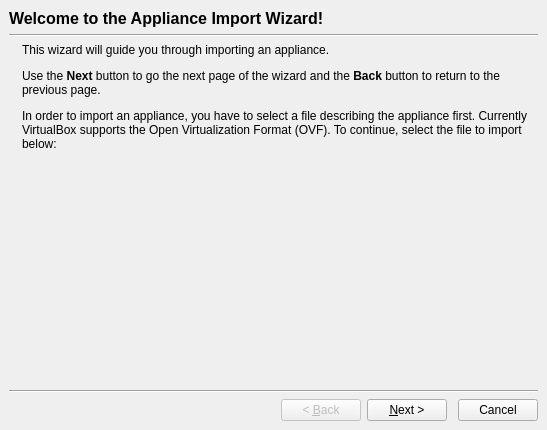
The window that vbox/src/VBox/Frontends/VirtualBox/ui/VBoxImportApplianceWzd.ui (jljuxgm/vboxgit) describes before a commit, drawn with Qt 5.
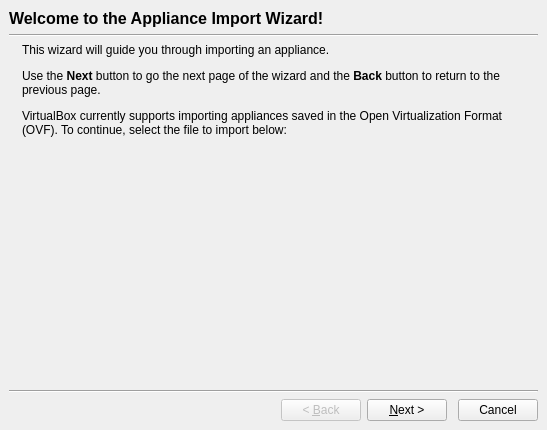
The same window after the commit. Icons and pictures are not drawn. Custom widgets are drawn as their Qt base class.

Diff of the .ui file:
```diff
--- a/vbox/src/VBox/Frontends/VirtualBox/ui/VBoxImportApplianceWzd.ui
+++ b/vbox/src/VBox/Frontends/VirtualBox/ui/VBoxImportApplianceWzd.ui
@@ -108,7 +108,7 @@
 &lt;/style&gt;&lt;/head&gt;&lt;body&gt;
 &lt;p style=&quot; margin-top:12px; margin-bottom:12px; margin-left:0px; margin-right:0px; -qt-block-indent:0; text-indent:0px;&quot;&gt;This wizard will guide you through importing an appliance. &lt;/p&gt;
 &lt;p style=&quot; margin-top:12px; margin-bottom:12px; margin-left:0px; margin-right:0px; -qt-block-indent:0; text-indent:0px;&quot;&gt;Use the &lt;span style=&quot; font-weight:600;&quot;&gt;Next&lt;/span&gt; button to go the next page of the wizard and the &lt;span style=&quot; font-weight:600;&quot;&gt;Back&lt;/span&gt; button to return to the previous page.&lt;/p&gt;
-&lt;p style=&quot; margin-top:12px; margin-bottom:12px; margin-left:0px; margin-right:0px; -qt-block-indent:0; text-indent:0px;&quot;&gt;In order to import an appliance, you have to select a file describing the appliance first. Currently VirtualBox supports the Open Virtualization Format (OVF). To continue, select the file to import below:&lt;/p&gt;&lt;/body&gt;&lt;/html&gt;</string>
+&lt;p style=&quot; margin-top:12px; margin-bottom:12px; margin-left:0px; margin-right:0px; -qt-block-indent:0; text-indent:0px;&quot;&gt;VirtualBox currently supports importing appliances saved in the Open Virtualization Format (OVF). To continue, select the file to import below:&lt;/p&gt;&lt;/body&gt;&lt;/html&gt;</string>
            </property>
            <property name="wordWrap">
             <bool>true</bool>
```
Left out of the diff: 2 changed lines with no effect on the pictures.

----------------

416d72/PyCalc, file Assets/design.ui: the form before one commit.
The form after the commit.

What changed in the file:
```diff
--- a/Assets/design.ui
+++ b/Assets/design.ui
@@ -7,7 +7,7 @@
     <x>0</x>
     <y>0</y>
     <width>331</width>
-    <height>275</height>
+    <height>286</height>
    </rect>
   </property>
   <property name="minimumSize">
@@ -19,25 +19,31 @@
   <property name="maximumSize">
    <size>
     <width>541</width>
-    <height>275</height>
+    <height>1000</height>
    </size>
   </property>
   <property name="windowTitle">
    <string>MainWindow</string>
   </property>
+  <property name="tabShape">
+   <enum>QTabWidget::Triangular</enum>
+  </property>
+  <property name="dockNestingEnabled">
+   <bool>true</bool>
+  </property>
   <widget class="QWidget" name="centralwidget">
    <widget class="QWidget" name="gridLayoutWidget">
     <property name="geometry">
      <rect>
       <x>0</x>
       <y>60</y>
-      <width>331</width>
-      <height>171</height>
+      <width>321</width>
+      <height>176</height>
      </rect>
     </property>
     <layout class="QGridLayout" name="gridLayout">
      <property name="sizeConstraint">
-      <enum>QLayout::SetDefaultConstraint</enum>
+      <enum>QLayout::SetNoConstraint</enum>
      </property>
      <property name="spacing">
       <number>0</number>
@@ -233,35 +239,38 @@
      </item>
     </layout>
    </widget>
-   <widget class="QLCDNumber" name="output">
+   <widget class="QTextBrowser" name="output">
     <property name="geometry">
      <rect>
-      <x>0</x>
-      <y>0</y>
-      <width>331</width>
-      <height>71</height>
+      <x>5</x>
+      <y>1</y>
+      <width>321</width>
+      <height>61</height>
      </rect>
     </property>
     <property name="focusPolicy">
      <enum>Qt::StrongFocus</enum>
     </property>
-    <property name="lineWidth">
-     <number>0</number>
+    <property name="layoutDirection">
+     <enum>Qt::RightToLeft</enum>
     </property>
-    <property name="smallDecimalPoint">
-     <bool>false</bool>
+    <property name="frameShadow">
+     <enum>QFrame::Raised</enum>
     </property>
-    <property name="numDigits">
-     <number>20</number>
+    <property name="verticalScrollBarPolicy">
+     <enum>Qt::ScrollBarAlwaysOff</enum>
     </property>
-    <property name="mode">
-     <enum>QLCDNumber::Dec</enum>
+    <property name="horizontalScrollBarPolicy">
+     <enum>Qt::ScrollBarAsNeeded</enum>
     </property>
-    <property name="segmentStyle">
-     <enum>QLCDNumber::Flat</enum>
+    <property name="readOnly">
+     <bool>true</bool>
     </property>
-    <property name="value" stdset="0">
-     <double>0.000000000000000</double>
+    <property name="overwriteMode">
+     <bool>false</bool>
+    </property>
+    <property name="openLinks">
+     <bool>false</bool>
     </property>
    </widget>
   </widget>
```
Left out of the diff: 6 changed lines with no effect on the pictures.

----------------

▶ Work required
Your response should contain each line of the listing in which the word "height" occurs.

▶ Reply to the task
-    <height>275</height>
+    <height>286</height>
-    <height>275</height>
+    <height>1000</height>
-      <height>171</height>
+      <height>176</height>
-      <height>71</height>
+      <height>61</height>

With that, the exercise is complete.